The film reels used for Dawson City: Frozen Time were discovered in 1978 by work crews in Dawson. The reels — silent films, travelogues, and newsreels — dated from the early 20th century, and had been used as fill in an old swimming pool that later became a hockey rink.
The films had first come to Dawson City during and after the Klondike Gold Rush to be screened for locals. The bulky film reels were never sent back south; Dawson was the end of the road. Over time, they reels piled up.
Most of them, deemed worthless, were eventually burned or tossed in the Yukon River — or buried in the old swimming pool.
"Almost all the films that were recovered in 1978 were unique copies and don't exist anywhere else," Morrison said.
He says there's a chance that there are more, in the same spot. The construction project at the time was halted for just a few days while the films were recovered. Morrison thinks some may have been missed.
Michael Gates, a Yukon author and historian was there in 1978, and he and his wife Kathy helped salvage the films and later helped Morrison get a handle on the material. He says it's not clear how deep the excavation went in 1978.
"[The pool] was seven feet deep. So if they didn't excavate down seven feet, there is every possibility that more films are still to be recovered from that," Gates said.
He also thinks films dumped in the Yukon River could still be found — particularly if they settled in silt along the shore.
"If the films are still in their boxes and they're buried in that silt, there's a good chance that there's still salvageable images," he said.
"We don't know until we know, and we won't know until we've looked more closely."
Michael and Kathy Jones-Gates were also in Dawson this week with Morrison, and another filmmaker, to get the "lay of the land." Morrison said it's preliminary work, before planning any sort of detailed exploration that might require permits or licences.
For Morrison, salvaging lost films and giving them new life "does embody sort of the spirit of adventure of the gold rushes.
"I think that any piece of history that you can uncover is important, whether it's a sternwheeler that was buried in the river, or a piece of film.

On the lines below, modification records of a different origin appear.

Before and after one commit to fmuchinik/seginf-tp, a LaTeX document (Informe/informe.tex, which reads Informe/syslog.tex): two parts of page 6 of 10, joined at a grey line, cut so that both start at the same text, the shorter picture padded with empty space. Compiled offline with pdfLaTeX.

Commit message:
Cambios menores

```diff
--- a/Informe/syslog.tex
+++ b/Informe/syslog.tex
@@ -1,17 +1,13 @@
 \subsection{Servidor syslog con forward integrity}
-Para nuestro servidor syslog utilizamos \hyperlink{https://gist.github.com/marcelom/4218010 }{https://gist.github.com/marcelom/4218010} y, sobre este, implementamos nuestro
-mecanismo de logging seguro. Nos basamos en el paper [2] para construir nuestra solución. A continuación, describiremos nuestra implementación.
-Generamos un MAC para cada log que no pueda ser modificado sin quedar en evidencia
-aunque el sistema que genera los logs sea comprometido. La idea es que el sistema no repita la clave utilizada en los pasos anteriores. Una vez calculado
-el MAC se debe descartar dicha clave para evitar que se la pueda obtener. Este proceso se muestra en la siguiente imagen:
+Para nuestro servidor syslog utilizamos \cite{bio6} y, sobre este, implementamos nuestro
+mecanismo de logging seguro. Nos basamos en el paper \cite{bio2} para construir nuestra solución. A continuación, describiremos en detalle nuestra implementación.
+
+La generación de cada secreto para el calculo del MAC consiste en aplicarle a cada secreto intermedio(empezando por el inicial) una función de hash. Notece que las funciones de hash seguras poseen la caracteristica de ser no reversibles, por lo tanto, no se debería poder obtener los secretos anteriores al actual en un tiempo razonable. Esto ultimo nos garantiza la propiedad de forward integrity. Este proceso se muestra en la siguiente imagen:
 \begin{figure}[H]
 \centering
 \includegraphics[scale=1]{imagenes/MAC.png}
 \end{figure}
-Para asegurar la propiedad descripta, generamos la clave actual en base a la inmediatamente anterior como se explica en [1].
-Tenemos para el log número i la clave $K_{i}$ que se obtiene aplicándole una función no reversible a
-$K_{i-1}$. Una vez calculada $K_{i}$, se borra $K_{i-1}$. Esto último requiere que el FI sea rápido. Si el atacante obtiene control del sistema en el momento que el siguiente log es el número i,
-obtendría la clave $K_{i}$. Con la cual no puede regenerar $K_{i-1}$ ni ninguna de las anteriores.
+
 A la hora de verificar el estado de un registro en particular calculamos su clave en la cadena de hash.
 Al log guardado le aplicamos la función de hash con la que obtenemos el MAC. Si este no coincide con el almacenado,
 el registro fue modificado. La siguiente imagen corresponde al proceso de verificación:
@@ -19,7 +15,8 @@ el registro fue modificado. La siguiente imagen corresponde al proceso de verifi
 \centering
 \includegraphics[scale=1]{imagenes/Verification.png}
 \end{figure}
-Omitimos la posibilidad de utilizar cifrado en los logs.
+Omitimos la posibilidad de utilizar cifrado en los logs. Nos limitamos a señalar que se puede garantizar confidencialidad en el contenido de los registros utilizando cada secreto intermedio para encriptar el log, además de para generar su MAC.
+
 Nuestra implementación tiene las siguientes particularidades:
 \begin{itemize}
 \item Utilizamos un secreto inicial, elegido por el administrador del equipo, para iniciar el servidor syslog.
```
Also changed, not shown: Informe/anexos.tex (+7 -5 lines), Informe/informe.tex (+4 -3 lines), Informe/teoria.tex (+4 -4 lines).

Films have this extraordinary quality of actually containing a piece of moving history."